Exercise objective =>
Show all lines of the entries in which the word "safe" is found.
= Beginning of Section =
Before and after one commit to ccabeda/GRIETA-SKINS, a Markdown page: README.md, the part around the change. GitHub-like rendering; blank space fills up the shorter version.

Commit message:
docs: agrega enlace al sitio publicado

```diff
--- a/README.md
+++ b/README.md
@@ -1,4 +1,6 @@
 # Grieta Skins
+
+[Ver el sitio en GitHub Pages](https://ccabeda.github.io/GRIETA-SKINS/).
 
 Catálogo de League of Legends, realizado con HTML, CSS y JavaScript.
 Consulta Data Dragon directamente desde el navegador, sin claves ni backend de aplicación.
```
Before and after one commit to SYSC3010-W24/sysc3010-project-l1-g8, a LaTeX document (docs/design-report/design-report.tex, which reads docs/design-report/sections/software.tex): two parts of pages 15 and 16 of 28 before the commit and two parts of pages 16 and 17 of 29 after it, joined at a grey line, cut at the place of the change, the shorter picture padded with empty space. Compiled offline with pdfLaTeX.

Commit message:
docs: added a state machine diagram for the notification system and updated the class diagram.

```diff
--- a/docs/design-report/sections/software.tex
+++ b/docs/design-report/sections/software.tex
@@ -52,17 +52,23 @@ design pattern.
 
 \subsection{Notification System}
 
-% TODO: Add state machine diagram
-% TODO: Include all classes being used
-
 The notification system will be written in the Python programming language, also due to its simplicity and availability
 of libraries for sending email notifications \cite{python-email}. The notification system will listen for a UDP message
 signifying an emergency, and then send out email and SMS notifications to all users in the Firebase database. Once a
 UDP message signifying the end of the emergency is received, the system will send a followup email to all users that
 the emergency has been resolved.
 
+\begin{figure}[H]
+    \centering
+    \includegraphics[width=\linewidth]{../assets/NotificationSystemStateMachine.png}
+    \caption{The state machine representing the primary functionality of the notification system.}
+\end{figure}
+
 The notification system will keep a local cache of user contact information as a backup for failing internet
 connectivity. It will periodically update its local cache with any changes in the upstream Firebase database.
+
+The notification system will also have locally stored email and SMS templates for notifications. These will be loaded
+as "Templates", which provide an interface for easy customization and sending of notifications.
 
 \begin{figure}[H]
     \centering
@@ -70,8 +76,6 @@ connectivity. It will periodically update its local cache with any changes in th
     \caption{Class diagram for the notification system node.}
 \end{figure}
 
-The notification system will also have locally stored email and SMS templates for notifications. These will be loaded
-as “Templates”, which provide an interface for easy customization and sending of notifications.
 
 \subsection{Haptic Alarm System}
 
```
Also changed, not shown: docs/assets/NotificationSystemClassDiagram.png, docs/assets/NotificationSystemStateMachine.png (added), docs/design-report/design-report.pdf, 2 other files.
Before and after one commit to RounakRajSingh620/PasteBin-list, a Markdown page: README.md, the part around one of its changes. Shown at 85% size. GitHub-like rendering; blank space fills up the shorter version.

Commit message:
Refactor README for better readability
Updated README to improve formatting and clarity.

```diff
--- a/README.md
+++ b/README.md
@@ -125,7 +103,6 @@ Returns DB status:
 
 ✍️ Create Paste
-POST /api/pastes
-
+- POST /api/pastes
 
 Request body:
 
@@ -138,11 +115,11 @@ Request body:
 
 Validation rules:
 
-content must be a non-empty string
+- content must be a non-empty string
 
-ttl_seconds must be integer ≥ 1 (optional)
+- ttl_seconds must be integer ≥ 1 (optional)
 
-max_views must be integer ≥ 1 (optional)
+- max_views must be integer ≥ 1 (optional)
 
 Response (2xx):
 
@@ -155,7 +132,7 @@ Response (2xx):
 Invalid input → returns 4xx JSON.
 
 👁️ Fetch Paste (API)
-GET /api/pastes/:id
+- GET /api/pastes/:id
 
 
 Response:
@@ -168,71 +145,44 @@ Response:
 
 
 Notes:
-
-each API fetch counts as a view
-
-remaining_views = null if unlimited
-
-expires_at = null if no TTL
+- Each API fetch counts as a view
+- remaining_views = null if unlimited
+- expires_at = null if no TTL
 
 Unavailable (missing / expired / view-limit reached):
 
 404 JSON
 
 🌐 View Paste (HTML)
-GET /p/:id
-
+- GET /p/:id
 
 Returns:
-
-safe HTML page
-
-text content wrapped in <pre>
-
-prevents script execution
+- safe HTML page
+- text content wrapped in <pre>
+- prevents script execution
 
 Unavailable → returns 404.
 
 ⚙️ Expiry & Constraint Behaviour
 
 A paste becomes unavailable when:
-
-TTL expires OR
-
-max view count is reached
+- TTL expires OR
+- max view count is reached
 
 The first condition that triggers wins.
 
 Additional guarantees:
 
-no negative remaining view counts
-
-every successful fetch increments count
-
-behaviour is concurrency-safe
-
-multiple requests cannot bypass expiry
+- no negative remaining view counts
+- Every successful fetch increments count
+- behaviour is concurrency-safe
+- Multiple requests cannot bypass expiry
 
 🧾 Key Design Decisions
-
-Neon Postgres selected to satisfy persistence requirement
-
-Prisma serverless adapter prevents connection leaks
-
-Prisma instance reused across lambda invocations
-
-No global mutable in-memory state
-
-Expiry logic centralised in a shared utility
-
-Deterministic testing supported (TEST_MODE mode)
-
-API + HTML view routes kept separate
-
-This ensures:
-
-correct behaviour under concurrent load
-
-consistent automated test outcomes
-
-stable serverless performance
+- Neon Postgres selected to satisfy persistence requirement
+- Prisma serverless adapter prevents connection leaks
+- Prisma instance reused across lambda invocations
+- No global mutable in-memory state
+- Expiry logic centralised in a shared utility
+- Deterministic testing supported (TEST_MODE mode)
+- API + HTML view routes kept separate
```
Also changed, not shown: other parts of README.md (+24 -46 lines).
= End of Section =
Response area =>
-safe HTML page
+- safe HTML page
-behaviour is concurrency-safe
+- behaviour is concurrency-safe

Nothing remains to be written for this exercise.